*About this exercise*:
Could you filter the records below down to the lines that include the word "styles"?
═══ Provided entries ═══
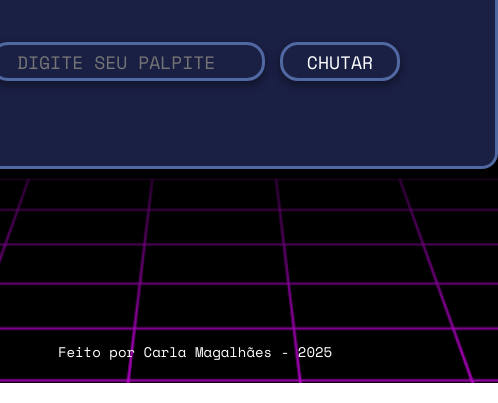
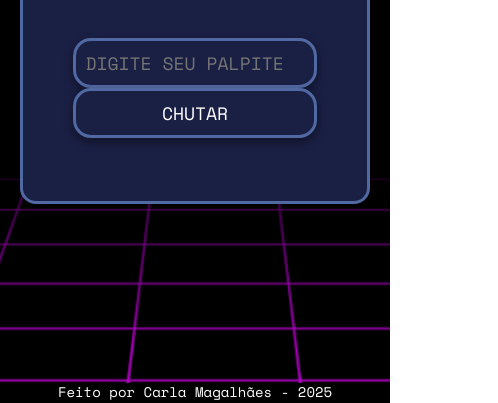
Before and after one commit to carlamagalhaes8/Adivinhe_o_numero, a plain HTML site: page index.html in a window 390 px wide. Shown: the part 461-864 px from the top of the page, 498 px wide, since content can reach past the window. Drawn offline with nearby package versions, Linux system fonts and the light colour scheme.

Commit message:
atualização

```diff
--- a/styles/style.css
+++ b/styles/style.css
@@ -40,6 +40,7 @@ main{
     color: var(--branco);
     font-weight: 400;
     font-family: var(--fonte);
+    text-align: center;
 }
 
 #principal h1{
@@ -79,6 +80,7 @@ main{
 }
 
 #retorno{
+    text-align: center;
     font-family: var(--fonte);
     color: var(--amarelo);
     font-size: var(--tamanho-h2)
@@ -94,3 +96,33 @@ footer p{
     color: var(--branco);
     font-size: var(--tamanho-footer)
 }
+
+@media (max-width: 37.5em){
+
+    main{
+        margin: 1.25em;
+    }
+
+    #principal{
+        padding: 1.875em 1.25em;
+    }
+
+    #input{
+        width: 80%;
+        display: flex;
+        flex-direction: column;
+    }
+
+    #input #inserir_chute, #botao_chute{
+        padding: 0.5em;
+        margin-bottom: 0;
+    }
+
+    #input #inserir_chute{
+        margin-bottom: 0.938;
+    }
+
+    #input #botao_chute{
+        margin-bottom: 1.875em;
+    }
+}
--- a/styles/utils.css
+++ b/styles/utils.css
@@ -4,9 +4,9 @@
     --azul-claro: #5169a2;
     --amarelo: #ffd800;
 
-    --tamanho-h1: 44px;
-    --tamanho-h2: 18px;
-    --tamanho-footer: 14px;
+    --tamanho-h1: 2.75em;
+    --tamanho-h2: 1.125em;
+    --tamanho-footer: 0.875em;
 
     --fonte: "Space Mono", monospace;
 }
```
═══
*Result for this exercise*:
--- a/styles/style.css
+++ b/styles/style.css
--- a/styles/utils.css
+++ b/styles/utils.css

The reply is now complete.